◆ WHAT TO WORK ON:
Return each entry word for word, without its pictures.

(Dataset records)
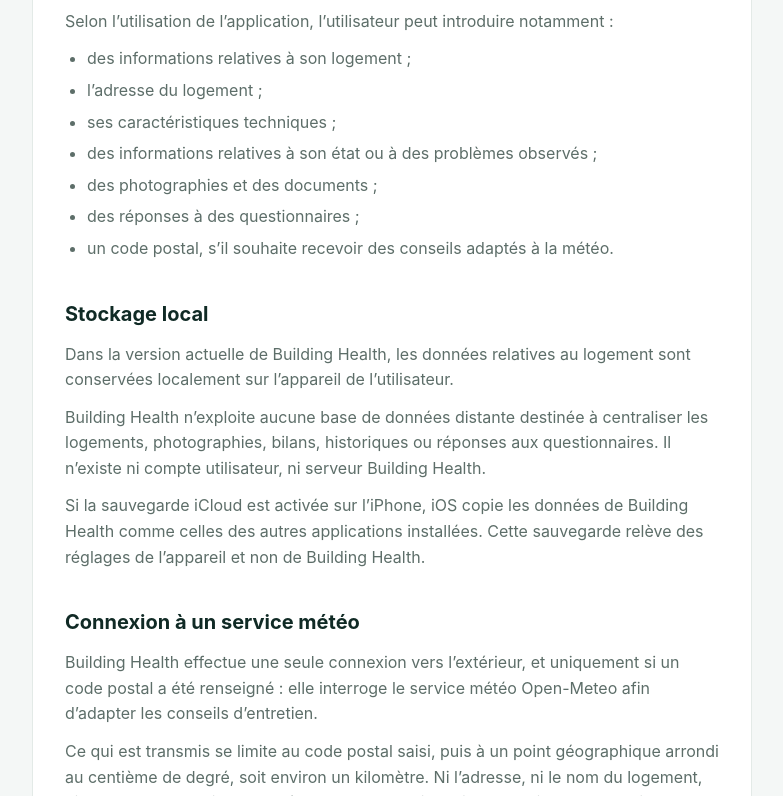
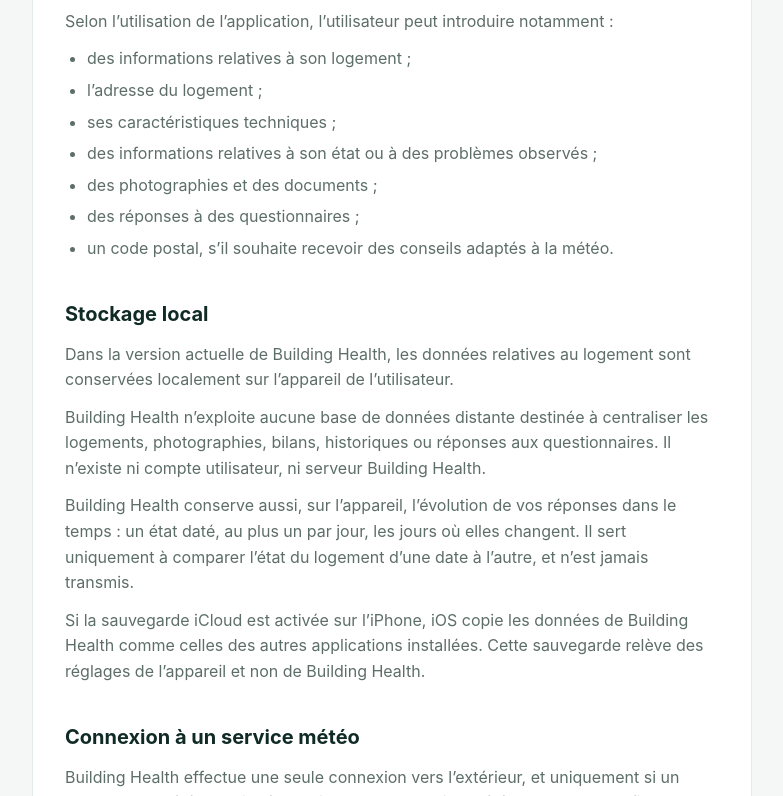
Before and after one commit to building-health/building-health.github.io, a plain HTML site: page confidentialite.html in a window 1280 px wide. Shown: the part 405-1201 px from the top of the page, without its empty margins (248-1031 px from the left). Drawn offline with Linux system fonts and the light colour scheme.

Commit message:
Mention the local history of states in the privacy page

```diff
--- a/confidentialite.html
+++ b/confidentialite.html
@@ -121,6 +121,7 @@
     <h2>Stockage local</h2>
     <p>Dans la version actuelle de Building Health, les données relatives au logement sont conservées localement sur l’appareil de l’utilisateur.</p>
     <p>Building Health n’exploite aucune base de données distante destinée à centraliser les logements, photographies, bilans, historiques ou réponses aux questionnaires. Il n’existe ni compte utilisateur, ni serveur Building Health.</p>
+    <p>Building Health conserve aussi, sur l’appareil, l’évolution de vos réponses dans le temps : un état daté, au plus un par jour, les jours où elles changent. Il sert uniquement à comparer l’état du logement d’une date à l’autre, et n’est jamais transmis.</p>
     <p>Si la sauvegarde iCloud est activée sur l’iPhone, iOS copie les données de Building Health comme celles des autres applications installées. Cette sauvegarde relève des réglages de l’appareil et non de Building Health.</p>
 
     <h2>Connexion à un service météo</h2>
```
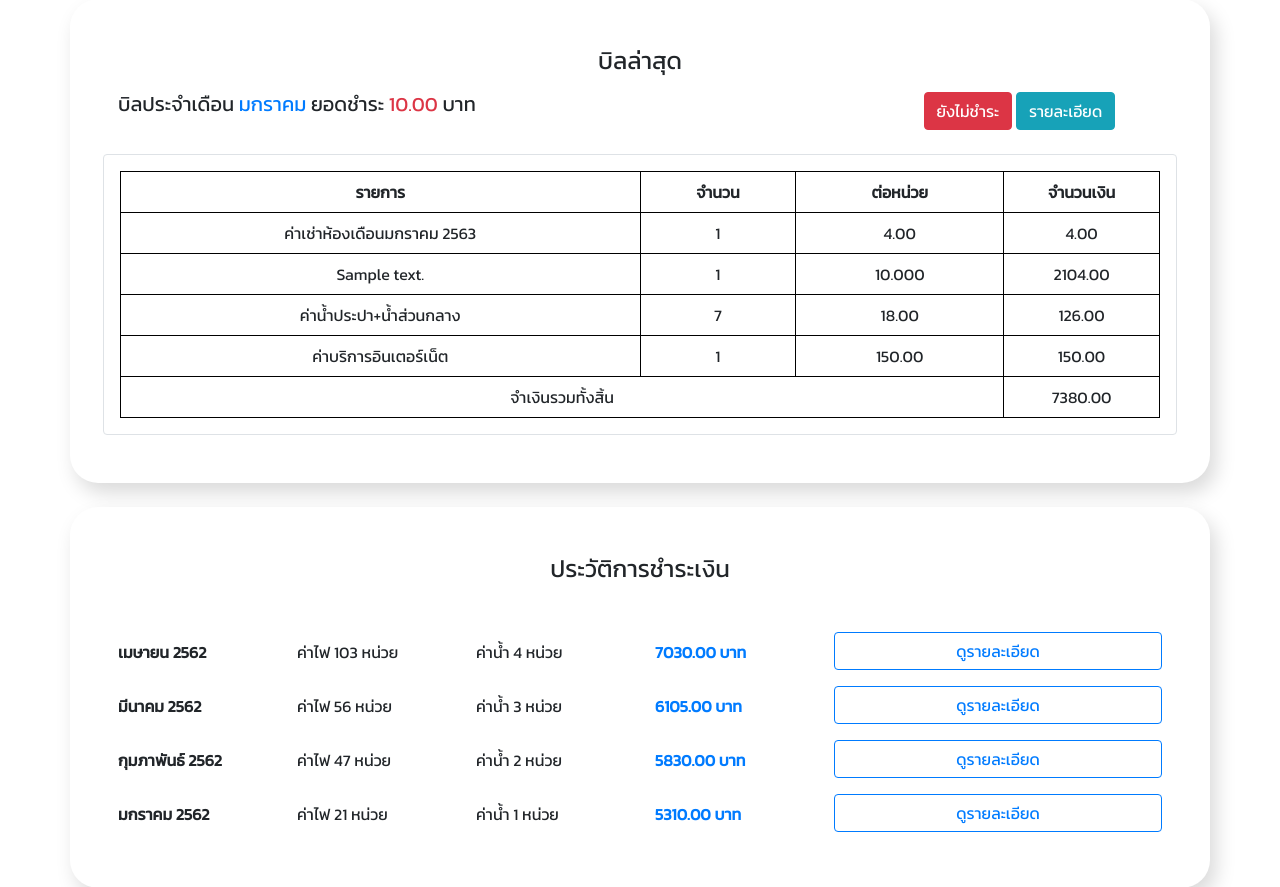
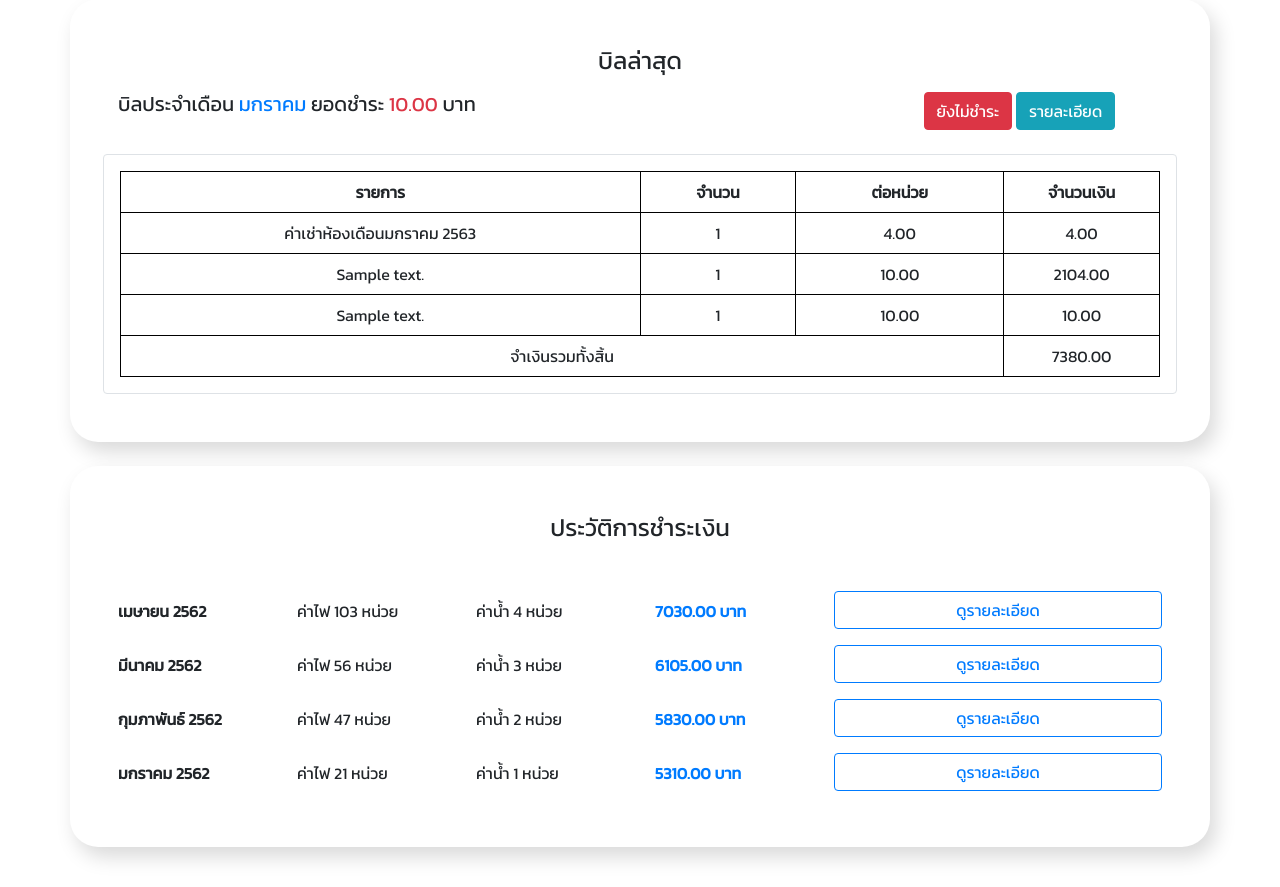
Before and after one commit to jacktnp/dormlab, a Django app: page /bill/ in a window 1280 px wide, after a click on "รายละเอียด". Shown: the part 181-1068 px from the top of the page. Run offline with Django 3.2, Linux system fonts and the light colour scheme; a user stored in the database is signed in; tables that the repository leaves empty hold one stand-in row (values such as "Sample post"); some libraries are stand-ins or nearby versions.

Commit message:
updated user_bill :balloon:

```diff
--- a/management/templates/member/bill.html
+++ b/management/templates/member/bill.html
@@ -4,7 +4,7 @@
     <h4 class="text-center mb-3">บิลล่าสุด</h4>
     <div class="row">
         <div class="col-sm-9">
-            <h5>บิลประจำเดือน <span class="text-primary">{{invoices.0.month_now}}</span> ยอดชำระ <span class="text-danger">{{invoices.0.total|stringformat:".2f"}}</span> บาท
+            <h5>บิลประจำเดือน <span class="text-primary">{{indetails.0.0.invoice_invoice_id.month_now}}</span> ยอดชำระ <span class="text-danger">{{indetails.0.0.invoice_invoice_id.total|stringformat:".2f"}}</span> บาท
             </h5>
         </div>
         <div class="col-sm-3">
@@ -21,29 +21,25 @@
                     <th width="15%">จำนวนเงิน</th>
                 </tr>
                 <tr>
-                    <td>ค่าเช่าห้องเดือน{{indetails.0.invoice_invoice_id.month_now}} {{indetails.0.invoice_invoice_id.year_now}}</td>
+                    <td>ค่าเช่าห้องเดือน{{indetails.0.0.invoice_invoice_id.month_now}} {{indetails.0.0.invoice_invoice_id.year_now}}</td>
                     <td>1</td>
                     <td>{{room.room_rate|stringformat:".2f"}}</td>
                     <td>{{room.room_rate|stringformat:".2f"}}</td>
                 </tr>
                 <tr>
-                    <td>{{indetails.0.expense_exp_id.exp_desc}}</td>
-                    <td>{{indetails.0.unit|stringformat:"d"}}</td>
-                    <td>{{indetails.0.expense_exp_id.price_per_unit}}</td>
+                    <td>{{indetails.0.0.expense_exp_id.exp_desc}}</td>
+                    <td>{{indetails.0.0.unit|stringformat:"d"}}</td>
+                    <td>{{indetails.0.0.expense_exp_id.price_per_unit|stringformat:".2f"}}</td>
                     <td>2104.00</td>
                 </tr>
+                {% for i in indetails%}
                 <tr>
-                    <td>ค่าน้ำประปา+น้ำส่วนกลาง</td>
-                    <td>7</td>
-                    <td>18.00</td>
-                    <td>126.00</td>
+                    <td>{{i.0.expense_exp_id.exp_desc}}</td>
+                    <td>{{i.0.unit|stringformat:"d"}}</td>
+                    <td>{{i.0.expense_exp_id.price_per_unit|stringformat:".2f"}}</td>
+                    <td>{{i.0.total|stringformat:".2f"}}</td>
                 </tr>
-                <tr>
-                    <td>ค่าบริการอินเตอร์เน็ต</td>
-                    <td>1</td>
-                    <td>150.00</td>
-                    <td>150.00</td>
-                </tr>
+                {% endfor %}
                 <tr>
                     <td colspan="3">จำเงินรวมทั้งสิ้น</td>
                     <td>7380.00</td>
--- a/management/views.py
+++ b/management/views.py
@@ -135,8 +135,11 @@ def user_bill(request):
         expense_exp_id__in=[i.id for i in expense],
         invoice_invoice_id_id__in = [i.id for i in invoice]
     ).select_related("invoice_invoice_id").order_by('invoice_invoice_id__invoice_date').reverse()
-    context['indetails'] = invoice_detail
 
+
+    print()
+    [print(i) for i in invoice_detail]
+    print(invoice_detail)
     #arrange invoice
     amount = []
     ide = {}
@@ -151,8 +154,16 @@ def user_bill(request):
         for j in invoice_detail:
             if j.__dict__['invoice_invoice_id_id'] == i:
                 ide[i].append(j)
-
     print(ide)
+    #order
+    o_invoice = []
+    ide[0] = amount
+    for i in ide[0]:
+        for j in ide:
+            if j == i :
+                o_invoice.append(ide[j])
+    print(o_invoice)
+    context['indetails'] = o_invoice
 
     return render(request, template_name='member/bill.html', context=context)
 
```
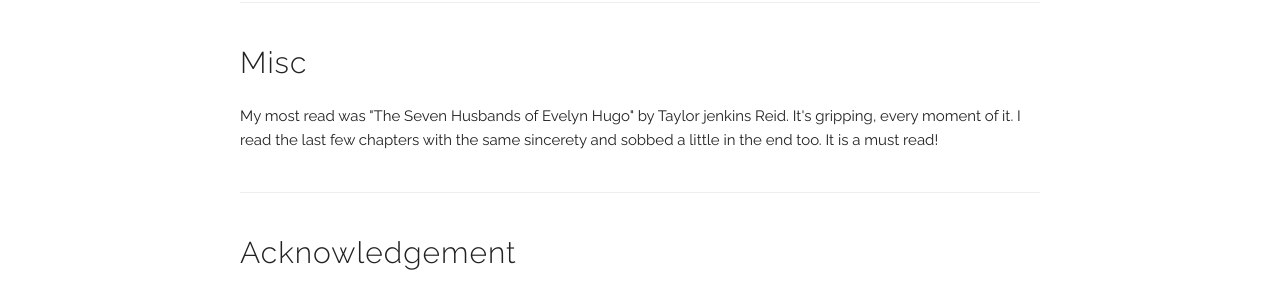
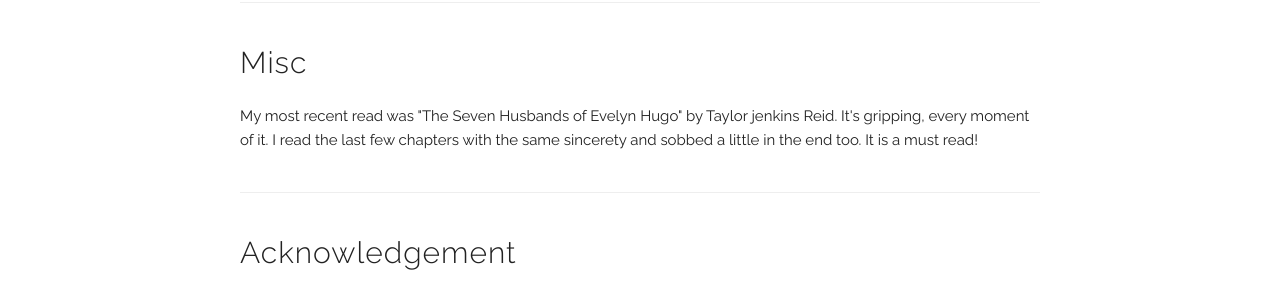
Before and after one commit to gswathirao8/gswathirao8.github.io, a Jekyll site: the page built from index.html, in a window 1280 px wide and 900 px high, scrolled down 2383 px. Shown: the part 463-760 px from the top of the window. Built offline with Jekyll 4.4.1, drawn with Linux system fonts in a browser that asks for light colours; some web fonts are replaced.

Commit message:
Update index.html

```diff
--- a/index.html
+++ b/index.html
@@ -208,7 +208,7 @@ title: Home
 <div class="docs-section" id="resume">
   <h4>Vitæ</h4>
 
-  <p>Full Resume in <a href={{ "/assets/cv/cv_web.pdf" | prepend: site.baseurl }} target="_blank">PDF</a>.</p>
+  <p>Full Resume in <a href={{ "/assets/cv/Swathi_CV.pdf" | prepend: site.baseurl }} target="_blank">PDF</a>.</p>
 
   <!-- The Timeline -->
   <ul class="timeline">
@@ -233,7 +233,7 @@ title: Home
 
 <div class="docs-section" id="template">
     <h4>Misc</h4>
-  My most read was "The Seven Husbands of Evelyn Hugo" by Taylor jenkins Reid. It's gripping, every moment of it. I read the last few chapters with the same sincerety and sobbed a little in the end too. It is a must read!
+  My most recent read was "The Seven Husbands of Evelyn Hugo" by Taylor jenkins Reid. It's gripping, every moment of it. I read the last few chapters with the same sincerety and sobbed a little in the end too. It is a must read!
 </div>
 
 <div class="docs-section" id="template">
```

◆ RESULT:
Before and after one commit to building-health/building-health.github.io, a plain HTML site: page confidentialite.html in a window 1280 px wide. Shown: the part 405-1201 px from the top of the page, without its empty margins (248-1031 px from the left). Drawn offline with Linux system fonts and the light colour scheme.

Commit message:
Mention the local history of states in the privacy page

```diff
--- a/confidentialite.html
+++ b/confidentialite.html
@@ -121,6 +121,7 @@
     <h2>Stockage local</h2>
     <p>Dans la version actuelle de Building Health, les données relatives au logement sont conservées localement sur l’appareil de l’utilisateur.</p>
     <p>Building Health n’exploite aucune base de données distante destinée à centraliser les logements, photographies, bilans, historiques ou réponses aux questionnaires. Il n’existe ni compte utilisateur, ni serveur Building Health.</p>
+    <p>Building Health conserve aussi, sur l’appareil, l’évolution de vos réponses dans le temps : un état daté, au plus un par jour, les jours où elles changent. Il sert uniquement à comparer l’état du logement d’une date à l’autre, et n’est jamais transmis.</p>
     <p>Si la sauvegarde iCloud est activée sur l’iPhone, iOS copie les données de Building Health comme celles des autres applications installées. Cette sauvegarde relève des réglages de l’appareil et non de Building Health.</p>
 
     <h2>Connexion à un service météo</h2>
```
Before and after one commit to jacktnp/dormlab, a Django app: page /bill/ in a window 1280 px wide, after a click on "รายละเอียด". Shown: the part 181-1068 px from the top of the page. Run offline with Django 3.2, Linux system fonts and the light colour scheme; a user stored in the database is signed in; tables that the repository leaves empty hold one stand-in row (values such as "Sample post"); some libraries are stand-ins or nearby versions.

Commit message:
updated user_bill :balloon:

```diff
--- a/management/templates/member/bill.html
+++ b/management/templates/member/bill.html
@@ -4,7 +4,7 @@
     <h4 class="text-center mb-3">บิลล่าสุด</h4>
     <div class="row">
         <div class="col-sm-9">
-            <h5>บิลประจำเดือน <span class="text-primary">{{invoices.0.month_now}}</span> ยอดชำระ <span class="text-danger">{{invoices.0.total|stringformat:".2f"}}</span> บาท
+            <h5>บิลประจำเดือน <span class="text-primary">{{indetails.0.0.invoice_invoice_id.month_now}}</span> ยอดชำระ <span class="text-danger">{{indetails.0.0.invoice_invoice_id.total|stringformat:".2f"}}</span> บาท
             </h5>
         </div>
         <div class="col-sm-3">
@@ -21,29 +21,25 @@
                     <th width="15%">จำนวนเงิน</th>
                 </tr>
                 <tr>
-                    <td>ค่าเช่าห้องเดือน{{indetails.0.invoice_invoice_id.month_now}} {{indetails.0.invoice_invoice_id.year_now}}</td>
+                    <td>ค่าเช่าห้องเดือน{{indetails.0.0.invoice_invoice_id.month_now}} {{indetails.0.0.invoice_invoice_id.year_now}}</td>
                     <td>1</td>
                     <td>{{room.room_rate|stringformat:".2f"}}</td>
                     <td>{{room.room_rate|stringformat:".2f"}}</td>
                 </tr>
                 <tr>
-                    <td>{{indetails.0.expense_exp_id.exp_desc}}</td>
-                    <td>{{indetails.0.unit|stringformat:"d"}}</td>
-                    <td>{{indetails.0.expense_exp_id.price_per_unit}}</td>
+                    <td>{{indetails.0.0.expense_exp_id.exp_desc}}</td>
+                    <td>{{indetails.0.0.unit|stringformat:"d"}}</td>
+                    <td>{{indetails.0.0.expense_exp_id.price_per_unit|stringformat:".2f"}}</td>
                     <td>2104.00</td>
                 </tr>
+                {% for i in indetails%}
                 <tr>
-                    <td>ค่าน้ำประปา+น้ำส่วนกลาง</td>
-                    <td>7</td>
-                    <td>18.00</td>
-                    <td>126.00</td>
+                    <td>{{i.0.expense_exp_id.exp_desc}}</td>
+                    <td>{{i.0.unit|stringformat:"d"}}</td>
+                    <td>{{i.0.expense_exp_id.price_per_unit|stringformat:".2f"}}</td>
+                    <td>{{i.0.total|stringformat:".2f"}}</td>
                 </tr>
-                <tr>
-                    <td>ค่าบริการอินเตอร์เน็ต</td>
-                    <td>1</td>
-                    <td>150.00</td>
-                    <td>150.00</td>
-                </tr>
+                {% endfor %}
                 <tr>
                     <td colspan="3">จำเงินรวมทั้งสิ้น</td>
                     <td>7380.00</td>
--- a/management/views.py
+++ b/management/views.py
@@ -135,8 +135,11 @@ def user_bill(request):
         expense_exp_id__in=[i.id for i in expense],
         invoice_invoice_id_id__in = [i.id for i in invoice]
     ).select_related("invoice_invoice_id").order_by('invoice_invoice_id__invoice_date').reverse()
-    context['indetails'] = invoice_detail
 
+
+    print()
+    [print(i) for i in invoice_detail]
+    print(invoice_detail)
     #arrange invoice
     amount = []
     ide = {}
@@ -151,8 +154,16 @@ def user_bill(request):
         for j in invoice_detail:
             if j.__dict__['invoice_invoice_id_id'] == i:
                 ide[i].append(j)
-
     print(ide)
+    #order
+    o_invoice = []
+    ide[0] = amount
+    for i in ide[0]:
+        for j in ide:
+            if j == i :
+                o_invoice.append(ide[j])
+    print(o_invoice)
+    context['indetails'] = o_invoice
 
     return render(request, template_name='member/bill.html', context=context)
 
```
Before and after one commit to gswathirao8/gswathirao8.github.io, a Jekyll site: the page built from index.html, in a window 1280 px wide and 900 px high, scrolled down 2383 px. Shown: the part 463-760 px from the top of the window. Built offline with Jekyll 4.4.1, drawn with Linux system fonts in a browser that asks for light colours; some web fonts are replaced.

Commit message:
Update index.html

```diff
--- a/index.html
+++ b/index.html
@@ -208,7 +208,7 @@ title: Home
 <div class="docs-section" id="resume">
   <h4>Vitæ</h4>
 
-  <p>Full Resume in <a href={{ "/assets/cv/cv_web.pdf" | prepend: site.baseurl }} target="_blank">PDF</a>.</p>
+  <p>Full Resume in <a href={{ "/assets/cv/Swathi_CV.pdf" | prepend: site.baseurl }} target="_blank">PDF</a>.</p>
 
   <!-- The Timeline -->
   <ul class="timeline">
@@ -233,7 +233,7 @@ title: Home
 
 <div class="docs-section" id="template">
     <h4>Misc</h4>
-  My most read was "The Seven Husbands of Evelyn Hugo" by Taylor jenkins Reid. It's gripping, every moment of it. I read the last few chapters with the same sincerety and sobbed a little in the end too. It is a must read!
+  My most recent read was "The Seven Husbands of Evelyn Hugo" by Taylor jenkins Reid. It's gripping, every moment of it. I read the last few chapters with the same sincerety and sobbed a little in the end too. It is a must read!
 </div>
 
 <div class="docs-section" id="template">
```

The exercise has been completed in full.